Last week, pharmaceutical products and services company Novo Nordisk petitioned the U.S. Court of Appeals for the Federal Circuit to rehear en banc a June 18 Federal Circuit panel ruling that invalidated a Novo patent (Novo Nordisk A/S v. Caraco Pharm. Labs; 2-1 with Judge Newman in dissent). Because the panel misapplied Patent Act § 103‘s standards for obviousness to Novo’s “combination drug,” the Federal Circuit should agree to rehear the case en banc and reverse the three-judge panel.
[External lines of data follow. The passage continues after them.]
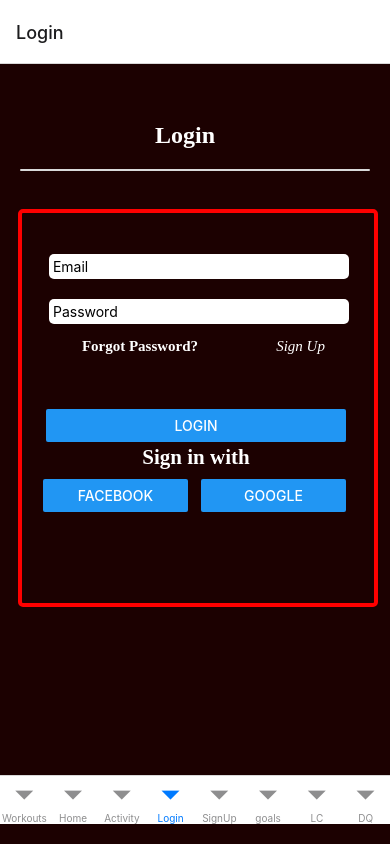
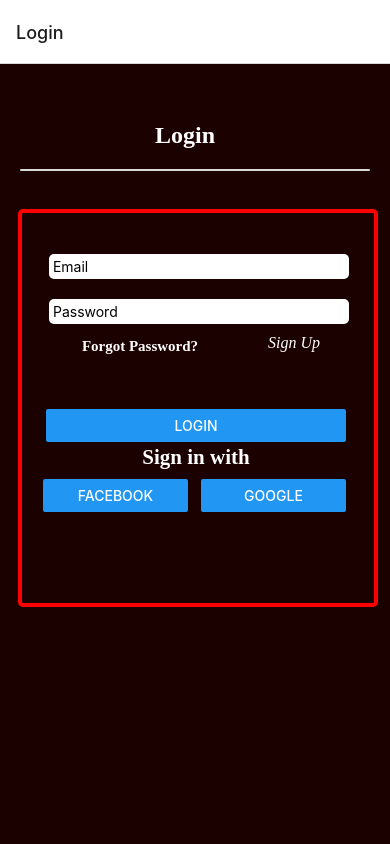
Before and after one commit to JonathanSedlakPSU/LightWeight, a React Native app: screen /Login in a window 390 px wide. Built offline with nearby package versions, Linux system fonts and the light colour scheme.

Commit message:
separated login and signup page and now have to sign in them to access the app. also allowed navigation from login to signup

```diff
--- a/App.js
+++ b/App.js
@@ -3,6 +3,7 @@
 import { StyleSheet, Text, View, Button, ScrollView } from "react-native";
 import { NavigationContainer } from "@react-navigation/native";
 import { createBottomTabNavigator } from "@react-navigation/bottom-tabs";
+import { createStackNavigator } from "@react-navigation/stack";
 import { Color, Border, FontSize, FontFamily } from "./GlobalStyles";
 
 // Import Firebase Configuration
@@ -23,22 +24,31 @@
 
 // Create a TabBar at bottom of screen
 const Tab = createBottomTabNavigator();
+const Stack = createStackNavigator();
+
+function TabBar() {
+  return (
+    <Tab.Navigator initialRouteName="Home">
+      <Tab.Screen name="Workouts" component={WorkoutsPage} />
+      <Tab.Screen name="Home" component={HomePage} />
+      <Tab.Screen name="Activity" component={ActivityPage} />
+      <Tab.Screen name="goals" component={GoalsPopUp} />
+      <Tab.Screen name="LC" component={LogCaloriesPopUp} />
+      <Tab.Screen name="DQ" component={DailyQuestPopup} />
+    </Tab.Navigator>
+  );
+}
 
 // Main Function to start app
 export default function App() {
   return (
     <View style={styles.container}>
       <NavigationContainer>
-        <Tab.Navigator initialRouteName="Home">
-          <Tab.Screen name="Workouts" component={WorkoutsPage} />
-          <Tab.Screen name="Home" component={HomePage} />
-          <Tab.Screen name="Activity" component={ActivityPage} />
-          <Tab.Screen name="Login" component={LoginPage} />
-          <Tab.Screen name="SignUp" component={SignUpPage} />
-          <Tab.Screen name="goals" component={GoalsPopUp} />
-          <Tab.Screen name="LC" component={LogCaloriesPopUp} />
-          <Tab.Screen name="DQ" component={DailyQuestPopup} />
-        </Tab.Navigator>
+      <Stack.Navigator initialRouteName="Login">
+          <Stack.Screen name="Login" component={LoginPage} />
+          <Stack.Screen name="SignUp" component={SignUpPage} />
+          <Stack.Screen name="Home" component={TabBar} options={{ headerShown: false }} />
+        </Stack.Navigator>
       </NavigationContainer>
     </View>
   );
--- a/Screens/LoginScreen.js
+++ b/Screens/LoginScreen.js
@@ -1,7 +1,15 @@
 import * as React from "react";
-import { StyleSheet, View, Text, Image, TextInput, Button } from "react-native";
+import {
+  StyleSheet,
+  View,
+  Text,
+  Image,
+  TextInput,
+  Button,
+  TouchableOpacity,
+} from "react-native";
 import { Color, Border, FontSize, FontFamily } from "../GlobalStyles";
-import {facebookSignin, FIREBASE_AUTH } from "../FirebaseConfig";
+import { facebookSignin, FIREBASE_AUTH } from "../FirebaseConfig";
 import { GoogleSignin } from "@react-native-google-signin/google-signin";
 import { signInWithCredential, GoogleAuthProvider } from "firebase/auth";
 import { useNavigation } from "@react-navigation/native";
@@ -24,7 +32,10 @@
         userInfo.data?.idToken
       );
       // Sign in with credential from the Google user. Creates a new user if none exists.
-      const userCredential = await signInWithCredential(FIREBASE_AUTH, googleCredential);
+      const userCredential = await signInWithCredential(
+        FIREBASE_AUTH,
+        googleCredential
+      );
 
       /**
 
@@ -76,19 +87,28 @@
         <Text style={[styles.forgotPassword, styles.loginPagePosition]}>
           Forgot Password?
         </Text>
-        <Text style={[styles.loginPage, styles.loginPagePosition]}>
-          Sign Up
-        </Text>
-
+        <TouchableOpacity style={[styles.loginPage, styles.loginPagePosition]} onPress={() => navigation.navigate('SignUp')}>
+          <Text style={[styles.loginPage, styles.signUpText]}>
+            Sign Up
+          </Text>
+        </TouchableOpacity>
         <View style={[styles.loginButtonContainer]}>
           <Button title="Login" style={[styles.loginButton]} />
           <Text style={styles.loginText}>Sign in with</Text>
         </View>
         <View style={[styles.facebookSsoContainer]}>
-          <Button title="Facebook" style={[styles.facebookButton]} onPress={facebookSignin} />
+          <Button
+            title="Facebook"
+            style={[styles.facebookButton]}
+            onPress={facebookSignin}
+          />
         </View>
         <View style={[styles.googleSsoContainer]}>
-          <Button title="Google" style={[styles.googleButton]} onPress={googleSignin} />
+          <Button
+            title="Google"
+            style={[styles.googleButton]}
+            onPress={googleSignin}
+          />
         </View>
       </View>
     </View>
@@ -335,6 +355,15 @@
     fontFamily: FontFamily.interMedium,
     width: 125,
   },
+
+  signUpText: {
+    // Styles for Text inside TouchableOpacity
+    color: Color.colorWhite,
+    fontSize: 16,
+    marginLeft: 40,
+    posiiton: "relative",
+    marginTop: 3,
+  },
 });
 
 export default LoginPage;
--- a/package.json
+++ b/package.json
@@ -22,9 +22,11 @@
     "react": "18.2.0",
     "react-native": "0.74.5",
     "react-native-fbsdk-next": "^13.1.4",
+    "react-native-gesture-handler": "~2.16.1",
     "react-native-linear-gradient": "^2.8.3",
-    "react-native-safe-area-context": "^4.10.5",
-    "react-native-screens": "^3.31.1",
+    "react-native-reanimated": "~3.10.1",
+    "react-native-safe-area-context": "4.10.5",
+    "react-native-screens": "3.31.1",
     "react-native-svg": "^15.2.0"
   },
   "devDependencies": {
```
Also changed, not shown: 2 other files (tests, documents, lock files or other folders).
Background. In 1994, a Novo scientist conceived of an unorthodox way to improve a drug-based therapy for Type II diabetes. The scientist combined metformin, a compound that targets the liver’s sensitivity to insulin, with an insulin stimulator compound called repaglinide. The goal was to extend the amount of time that metformin worked in a patient’s body. The use of repaglinide was controversial for two reasons: 1) combinations of metformin and other insulin stimulators from a “genus” different from that of repaglinide (such as sulfonylurea) offered mixed results; and 2) research showed that repaglinide was eliminated from the body within one hour of use.

Hence, the synergy of the 1994 metformin-repaglinide combination was astonishing. The combination was eight times more effective than administering metformin alone. In other words, it led to an 800% increase in reducing diabetes patients’ fasting plasma glucose (FPG) over an eight-hour period. To this day, there is no scientific explanation for this synergistic effect. Continue reading